Early teachers spent most of their time teaching students the basics: reading, writing and arithmetic. Many families believed that if you could read the Bible, you would be a good Christian. Having good handwriting was considered a sign of a cultured person. Being able to write and do arithmetic was important for keeping accounts as a farmer, storekeeper, or other business person.
Sometimes, there were very few books in the schoolhouse so the Bible was used for reading, as well as a primer. A primer contained the alphabet, numbers, spelling words and poems. It was used by students who were learning to read and write.
Hop over to What Were the Schoolbooks Like to have a look at some more early schoolbooks.
Early schoolhouses had no running water. Water had to be fetched from the well, if there was one, and if not, then from a local brook, stream, river, or nearby house. Students would take turns fetching fresh water for the school. Water was kept in a basin on a small table or bench. Students were expected to keep their hands clean. Drinking water was kept in a container, preferably with a lid to keep out dust and flies. The same metal dipper or drinking cup was used by all the students to take a drink and only one hand towel was available for all to share. So much for keeping your germs to yourself!
There were no ballpoint pens, let alone felt pens or gel pens for early students! They used a pen called a quill, made from a goose feather. The hard end of the feather was cut into a sharp point and the tip was dipped in an inkwell or a bottle of ink. The teacher was in charge of keeping enough feathers sharp, but sometimes older students helped to keep everyone supplied. Unfortunately, this type of pen left a lot of ink on the page and sometimes caused ugly blots that marred a page of beautiful handwriting. To soak up excess ink, blotting paper was pressed onto fresh writing.

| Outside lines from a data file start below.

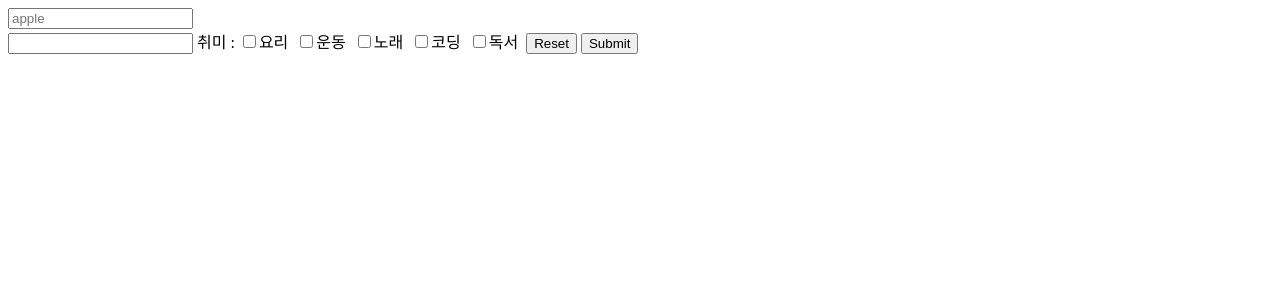
Repository: jungreul97/jsp_pracitce
Page: http://localhost/JSPBasic/JspObject/1.requests/req_param_send.jsp
An editor plug-in stored every save of this project. The page is shown before and after the next save, followed by the edit.
The browser window is 1280 px wide. The pictures show the whole page.
The page is served by Tomcat 9.

Above is the page before, as saved 2022-02-03 06:31:36.

After the next save:
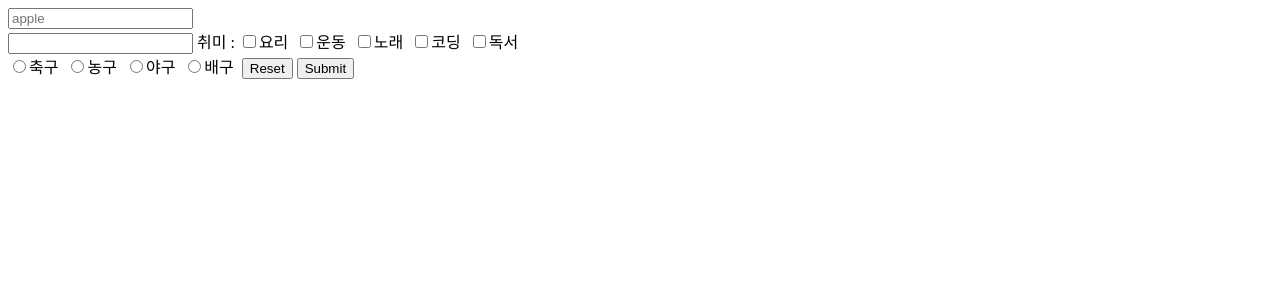
Saved 3 min 36 s later.
--- a/JSPBasic/src/main/webapp/JspObject/1.requests/req_param_send.jsp
+++ b/JSPBasic/src/main/webapp/JspObject/1.requests/req_param_send.jsp
@@ -23,7 +23,12 @@
 		<input type = "checkbox" name = "hobby" value="독서">운동&nbsp;
 		<input type = "checkbox" name = "hobby" value="운동">노래&nbsp;
 		<input type = "checkbox" name = "hobby" value="맛집탐방">코딩&nbsp;
-		<input type = "checkbox" name = "hobby" value="여행">독서&nbsp;
+		<input type = "checkbox" name = "hobby" value="여행">독서&nbsp;<br/>
+
+		<input type = "radio" name = "sports" value = "축구">축구&nbsp;
+		<input type = "radio" name = "sports" value = "농구">농구&nbsp;
+		<input type = "radio" name = "sports" value = "야구">야구&nbsp;
+		<input type = "radio" name = "sports" value = "배구">배구&nbsp;
 
 		<input type = "reset">
 		<input type = "submit">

"Ink was made by the parents, by boiling soft maple bark in rain water for a couple of hours, straining or filtering it, and putting into it sufficient copperas, or sulphate of iron, to get the required colour-black."
Jean Cochrane, The School (Markham, Ont.: Fitzhenry & Whiteside, 1986), p. 17.